# Exercise requirements:
Here the job is to restate every entry word for word.

Dataset excerpts
+-------+
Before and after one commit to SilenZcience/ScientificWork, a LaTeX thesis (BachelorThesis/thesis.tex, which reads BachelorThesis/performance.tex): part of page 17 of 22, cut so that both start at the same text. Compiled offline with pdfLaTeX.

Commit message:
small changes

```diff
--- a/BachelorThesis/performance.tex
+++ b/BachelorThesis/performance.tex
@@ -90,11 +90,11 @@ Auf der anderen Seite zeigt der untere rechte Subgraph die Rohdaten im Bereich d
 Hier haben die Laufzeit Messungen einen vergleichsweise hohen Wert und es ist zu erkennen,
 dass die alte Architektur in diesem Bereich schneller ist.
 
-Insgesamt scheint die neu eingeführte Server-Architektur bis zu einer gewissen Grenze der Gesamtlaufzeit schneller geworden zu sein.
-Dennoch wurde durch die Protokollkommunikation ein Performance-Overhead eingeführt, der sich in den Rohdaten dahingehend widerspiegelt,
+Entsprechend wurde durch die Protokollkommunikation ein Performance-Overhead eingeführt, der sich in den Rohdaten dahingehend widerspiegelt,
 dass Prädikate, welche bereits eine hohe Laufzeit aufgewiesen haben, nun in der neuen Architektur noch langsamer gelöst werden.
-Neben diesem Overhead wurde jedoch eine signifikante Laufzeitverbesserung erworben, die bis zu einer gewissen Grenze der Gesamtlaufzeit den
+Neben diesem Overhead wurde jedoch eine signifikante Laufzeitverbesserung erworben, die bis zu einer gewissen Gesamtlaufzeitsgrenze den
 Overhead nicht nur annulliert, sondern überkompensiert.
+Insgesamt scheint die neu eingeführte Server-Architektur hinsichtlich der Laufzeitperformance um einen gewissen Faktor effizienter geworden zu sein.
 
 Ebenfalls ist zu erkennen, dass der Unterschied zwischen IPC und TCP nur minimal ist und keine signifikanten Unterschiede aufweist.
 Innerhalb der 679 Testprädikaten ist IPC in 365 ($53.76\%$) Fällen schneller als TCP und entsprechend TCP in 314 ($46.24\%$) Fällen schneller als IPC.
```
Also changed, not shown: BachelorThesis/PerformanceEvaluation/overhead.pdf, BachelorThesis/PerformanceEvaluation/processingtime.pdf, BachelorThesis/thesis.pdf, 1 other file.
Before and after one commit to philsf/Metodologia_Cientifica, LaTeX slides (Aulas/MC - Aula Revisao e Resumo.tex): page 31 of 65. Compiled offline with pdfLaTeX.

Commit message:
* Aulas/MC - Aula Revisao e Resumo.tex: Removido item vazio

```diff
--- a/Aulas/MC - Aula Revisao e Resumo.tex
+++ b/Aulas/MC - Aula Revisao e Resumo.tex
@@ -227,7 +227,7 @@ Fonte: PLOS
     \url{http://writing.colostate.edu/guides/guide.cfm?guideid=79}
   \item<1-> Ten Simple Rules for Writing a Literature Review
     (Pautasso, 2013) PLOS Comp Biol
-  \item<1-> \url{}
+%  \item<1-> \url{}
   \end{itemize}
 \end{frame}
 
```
+-------+
# Written response:
Before and after one commit to SilenZcience/ScientificWork, a LaTeX thesis (BachelorThesis/thesis.tex, which reads BachelorThesis/performance.tex): part of page 17 of 22, cut so that both start at the same text. Compiled offline with pdfLaTeX.

Commit message:
small changes

```diff
--- a/BachelorThesis/performance.tex
+++ b/BachelorThesis/performance.tex
@@ -90,11 +90,11 @@ Auf der anderen Seite zeigt der untere rechte Subgraph die Rohdaten im Bereich d
 Hier haben die Laufzeit Messungen einen vergleichsweise hohen Wert und es ist zu erkennen,
 dass die alte Architektur in diesem Bereich schneller ist.
 
-Insgesamt scheint die neu eingeführte Server-Architektur bis zu einer gewissen Grenze der Gesamtlaufzeit schneller geworden zu sein.
-Dennoch wurde durch die Protokollkommunikation ein Performance-Overhead eingeführt, der sich in den Rohdaten dahingehend widerspiegelt,
+Entsprechend wurde durch die Protokollkommunikation ein Performance-Overhead eingeführt, der sich in den Rohdaten dahingehend widerspiegelt,
 dass Prädikate, welche bereits eine hohe Laufzeit aufgewiesen haben, nun in der neuen Architektur noch langsamer gelöst werden.
-Neben diesem Overhead wurde jedoch eine signifikante Laufzeitverbesserung erworben, die bis zu einer gewissen Grenze der Gesamtlaufzeit den
+Neben diesem Overhead wurde jedoch eine signifikante Laufzeitverbesserung erworben, die bis zu einer gewissen Gesamtlaufzeitsgrenze den
 Overhead nicht nur annulliert, sondern überkompensiert.
+Insgesamt scheint die neu eingeführte Server-Architektur hinsichtlich der Laufzeitperformance um einen gewissen Faktor effizienter geworden zu sein.
 
 Ebenfalls ist zu erkennen, dass der Unterschied zwischen IPC und TCP nur minimal ist und keine signifikanten Unterschiede aufweist.
 Innerhalb der 679 Testprädikaten ist IPC in 365 ($53.76\%$) Fällen schneller als TCP und entsprechend TCP in 314 ($46.24\%$) Fällen schneller als IPC.
```
Also changed, not shown: BachelorThesis/PerformanceEvaluation/overhead.pdf, BachelorThesis/PerformanceEvaluation/processingtime.pdf, BachelorThesis/thesis.pdf, 1 other file.
Before and after one commit to philsf/Metodologia_Cientifica, LaTeX slides (Aulas/MC - Aula Revisao e Resumo.tex): page 31 of 65. Compiled offline with pdfLaTeX.

Commit message:
* Aulas/MC - Aula Revisao e Resumo.tex: Removido item vazio

```diff
--- a/Aulas/MC - Aula Revisao e Resumo.tex
+++ b/Aulas/MC - Aula Revisao e Resumo.tex
@@ -227,7 +227,7 @@ Fonte: PLOS
     \url{http://writing.colostate.edu/guides/guide.cfm?guideid=79}
   \item<1-> Ten Simple Rules for Writing a Literature Review
     (Pautasso, 2013) PLOS Comp Biol
-  \item<1-> \url{}
+%  \item<1-> \url{}
   \end{itemize}
 \end{frame}
 
```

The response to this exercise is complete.